[[ TASK DATA, beginning ]]

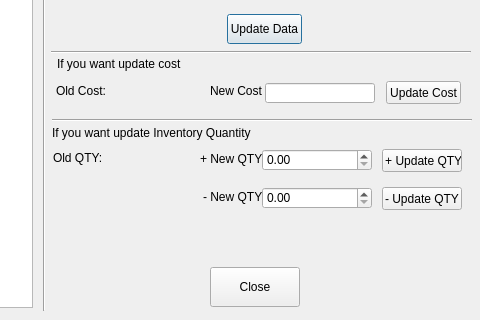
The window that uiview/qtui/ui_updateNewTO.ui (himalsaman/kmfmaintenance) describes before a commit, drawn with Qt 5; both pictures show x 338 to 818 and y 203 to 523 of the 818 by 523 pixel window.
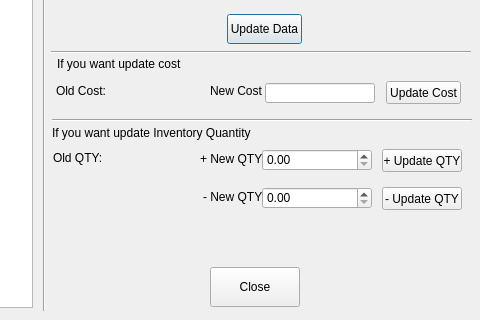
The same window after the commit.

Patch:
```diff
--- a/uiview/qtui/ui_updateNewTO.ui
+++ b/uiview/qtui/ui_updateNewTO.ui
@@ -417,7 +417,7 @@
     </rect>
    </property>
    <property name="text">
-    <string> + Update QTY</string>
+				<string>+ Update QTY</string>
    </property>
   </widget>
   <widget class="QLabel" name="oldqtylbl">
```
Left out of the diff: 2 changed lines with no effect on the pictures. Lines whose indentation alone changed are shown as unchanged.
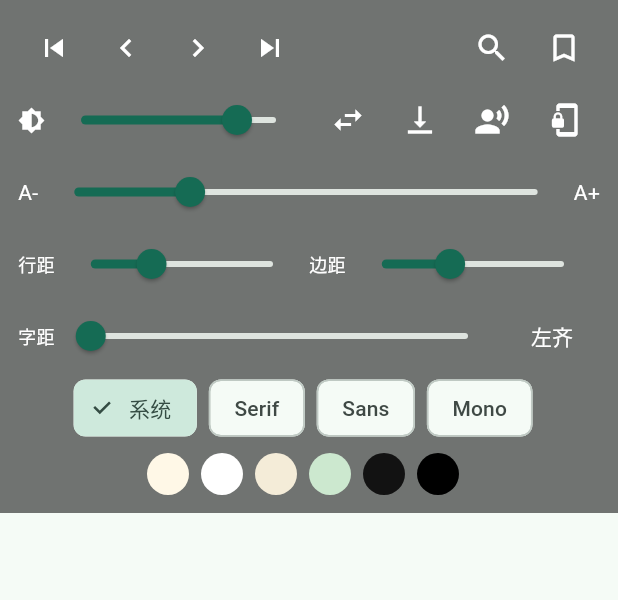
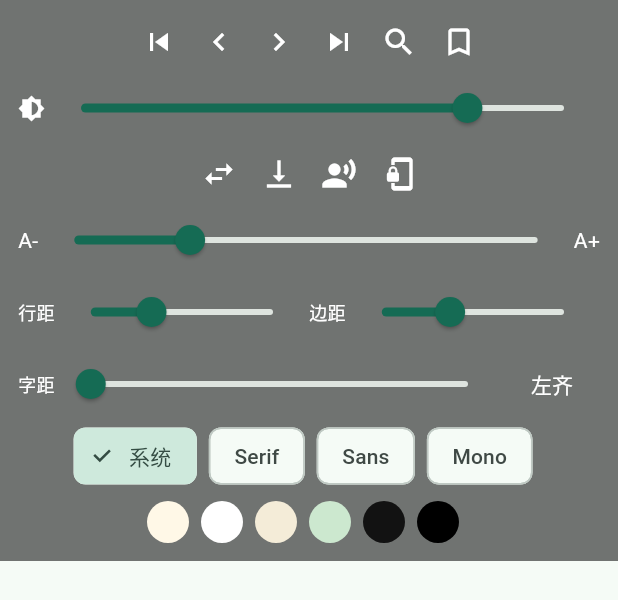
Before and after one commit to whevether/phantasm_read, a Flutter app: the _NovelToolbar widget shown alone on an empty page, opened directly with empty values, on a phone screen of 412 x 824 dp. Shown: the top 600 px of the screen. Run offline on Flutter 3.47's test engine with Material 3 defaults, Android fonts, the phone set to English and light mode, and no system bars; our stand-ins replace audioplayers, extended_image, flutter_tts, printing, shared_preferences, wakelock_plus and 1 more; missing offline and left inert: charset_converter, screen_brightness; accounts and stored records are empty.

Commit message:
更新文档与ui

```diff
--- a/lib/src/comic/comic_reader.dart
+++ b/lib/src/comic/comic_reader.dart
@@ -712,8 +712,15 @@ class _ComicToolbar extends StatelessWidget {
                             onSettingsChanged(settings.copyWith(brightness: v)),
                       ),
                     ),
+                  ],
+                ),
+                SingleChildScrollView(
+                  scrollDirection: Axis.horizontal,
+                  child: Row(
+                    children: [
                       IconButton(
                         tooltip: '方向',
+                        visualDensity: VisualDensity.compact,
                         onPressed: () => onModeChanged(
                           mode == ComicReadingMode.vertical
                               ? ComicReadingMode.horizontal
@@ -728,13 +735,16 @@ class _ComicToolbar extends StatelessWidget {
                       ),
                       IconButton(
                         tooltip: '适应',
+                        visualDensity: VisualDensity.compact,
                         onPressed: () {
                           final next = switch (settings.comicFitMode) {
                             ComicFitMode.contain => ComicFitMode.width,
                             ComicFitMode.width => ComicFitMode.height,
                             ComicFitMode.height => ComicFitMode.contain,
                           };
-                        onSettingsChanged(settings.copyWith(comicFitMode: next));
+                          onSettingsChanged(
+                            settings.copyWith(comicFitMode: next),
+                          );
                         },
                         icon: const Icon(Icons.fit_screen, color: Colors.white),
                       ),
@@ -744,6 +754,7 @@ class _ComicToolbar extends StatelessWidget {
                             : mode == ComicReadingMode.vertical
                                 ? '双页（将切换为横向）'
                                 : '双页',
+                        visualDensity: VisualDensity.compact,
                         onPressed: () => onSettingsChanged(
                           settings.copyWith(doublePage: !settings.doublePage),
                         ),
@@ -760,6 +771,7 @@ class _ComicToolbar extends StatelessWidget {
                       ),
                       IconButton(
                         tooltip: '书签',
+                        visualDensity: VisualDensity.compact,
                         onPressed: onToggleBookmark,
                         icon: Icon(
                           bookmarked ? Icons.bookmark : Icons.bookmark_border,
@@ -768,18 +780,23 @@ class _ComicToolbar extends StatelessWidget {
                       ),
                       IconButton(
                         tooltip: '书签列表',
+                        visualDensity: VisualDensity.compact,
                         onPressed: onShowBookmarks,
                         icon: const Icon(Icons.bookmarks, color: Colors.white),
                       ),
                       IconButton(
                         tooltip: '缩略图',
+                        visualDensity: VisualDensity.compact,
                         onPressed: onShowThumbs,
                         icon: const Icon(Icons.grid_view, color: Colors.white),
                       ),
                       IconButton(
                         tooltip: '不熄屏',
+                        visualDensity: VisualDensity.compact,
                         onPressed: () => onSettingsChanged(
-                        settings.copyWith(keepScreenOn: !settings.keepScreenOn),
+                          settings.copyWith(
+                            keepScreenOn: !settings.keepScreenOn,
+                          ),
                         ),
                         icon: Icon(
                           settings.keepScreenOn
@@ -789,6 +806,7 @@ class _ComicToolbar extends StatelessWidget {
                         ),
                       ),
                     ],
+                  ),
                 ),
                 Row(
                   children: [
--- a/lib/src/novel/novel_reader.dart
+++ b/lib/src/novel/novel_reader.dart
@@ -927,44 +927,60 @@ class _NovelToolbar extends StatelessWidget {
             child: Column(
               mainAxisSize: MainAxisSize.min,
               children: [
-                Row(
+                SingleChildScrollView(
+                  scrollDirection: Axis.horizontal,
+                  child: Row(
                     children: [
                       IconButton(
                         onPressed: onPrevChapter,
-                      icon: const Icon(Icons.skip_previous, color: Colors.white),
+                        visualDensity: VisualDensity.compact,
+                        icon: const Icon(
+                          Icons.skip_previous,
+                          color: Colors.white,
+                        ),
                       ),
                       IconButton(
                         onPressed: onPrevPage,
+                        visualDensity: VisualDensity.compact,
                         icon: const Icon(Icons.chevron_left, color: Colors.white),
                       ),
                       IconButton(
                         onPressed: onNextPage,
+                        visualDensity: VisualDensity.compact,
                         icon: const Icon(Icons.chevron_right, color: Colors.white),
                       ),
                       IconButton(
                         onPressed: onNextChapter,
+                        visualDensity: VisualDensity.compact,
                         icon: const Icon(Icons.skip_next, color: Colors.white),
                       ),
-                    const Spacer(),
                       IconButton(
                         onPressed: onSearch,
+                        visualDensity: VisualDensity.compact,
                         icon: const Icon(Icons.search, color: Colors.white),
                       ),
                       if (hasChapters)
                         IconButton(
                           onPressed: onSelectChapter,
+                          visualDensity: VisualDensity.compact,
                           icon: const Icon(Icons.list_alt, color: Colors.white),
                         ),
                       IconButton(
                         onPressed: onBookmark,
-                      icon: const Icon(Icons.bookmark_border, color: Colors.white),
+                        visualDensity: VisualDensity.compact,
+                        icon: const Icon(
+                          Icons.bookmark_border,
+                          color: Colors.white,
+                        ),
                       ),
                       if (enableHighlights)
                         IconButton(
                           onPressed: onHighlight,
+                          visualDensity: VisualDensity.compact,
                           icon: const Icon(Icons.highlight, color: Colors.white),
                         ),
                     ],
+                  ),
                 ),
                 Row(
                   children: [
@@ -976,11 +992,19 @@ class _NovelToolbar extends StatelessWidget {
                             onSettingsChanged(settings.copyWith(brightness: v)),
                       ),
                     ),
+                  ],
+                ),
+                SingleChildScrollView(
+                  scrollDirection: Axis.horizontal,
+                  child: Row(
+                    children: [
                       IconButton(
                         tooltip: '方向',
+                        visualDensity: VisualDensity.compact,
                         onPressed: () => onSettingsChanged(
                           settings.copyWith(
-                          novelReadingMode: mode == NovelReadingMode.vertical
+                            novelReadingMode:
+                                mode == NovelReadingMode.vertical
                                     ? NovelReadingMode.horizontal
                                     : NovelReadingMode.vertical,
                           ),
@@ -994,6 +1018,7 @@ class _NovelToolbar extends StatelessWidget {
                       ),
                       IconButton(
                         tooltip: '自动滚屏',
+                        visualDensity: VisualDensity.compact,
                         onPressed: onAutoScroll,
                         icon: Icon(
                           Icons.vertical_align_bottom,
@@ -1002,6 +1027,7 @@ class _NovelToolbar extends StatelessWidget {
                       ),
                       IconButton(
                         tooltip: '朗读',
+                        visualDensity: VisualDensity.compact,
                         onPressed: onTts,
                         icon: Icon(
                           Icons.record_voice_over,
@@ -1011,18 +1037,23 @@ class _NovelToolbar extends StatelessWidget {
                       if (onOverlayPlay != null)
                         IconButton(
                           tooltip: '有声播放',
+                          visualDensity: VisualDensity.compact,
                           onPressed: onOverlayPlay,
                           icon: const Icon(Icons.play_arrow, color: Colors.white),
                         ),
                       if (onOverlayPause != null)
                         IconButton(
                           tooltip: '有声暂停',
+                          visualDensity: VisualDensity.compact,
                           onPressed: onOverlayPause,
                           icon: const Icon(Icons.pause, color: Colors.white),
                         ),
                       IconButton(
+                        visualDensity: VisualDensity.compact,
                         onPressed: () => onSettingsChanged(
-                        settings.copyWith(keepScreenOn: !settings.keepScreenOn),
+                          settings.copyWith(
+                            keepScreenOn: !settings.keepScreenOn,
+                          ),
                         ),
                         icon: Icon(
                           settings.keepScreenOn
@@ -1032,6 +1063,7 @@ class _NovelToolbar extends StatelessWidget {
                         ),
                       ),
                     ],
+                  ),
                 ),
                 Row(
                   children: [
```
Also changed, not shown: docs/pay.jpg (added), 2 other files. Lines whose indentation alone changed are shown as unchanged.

[[ TASK DATA, end ]]

Go through the entries and return each line where the word "dart" occurs.

--- a/lib/src/comic/comic_reader.dart
+++ b/lib/src/comic/comic_reader.dart
--- a/lib/src/novel/novel_reader.dart
+++ b/lib/src/novel/novel_reader.dart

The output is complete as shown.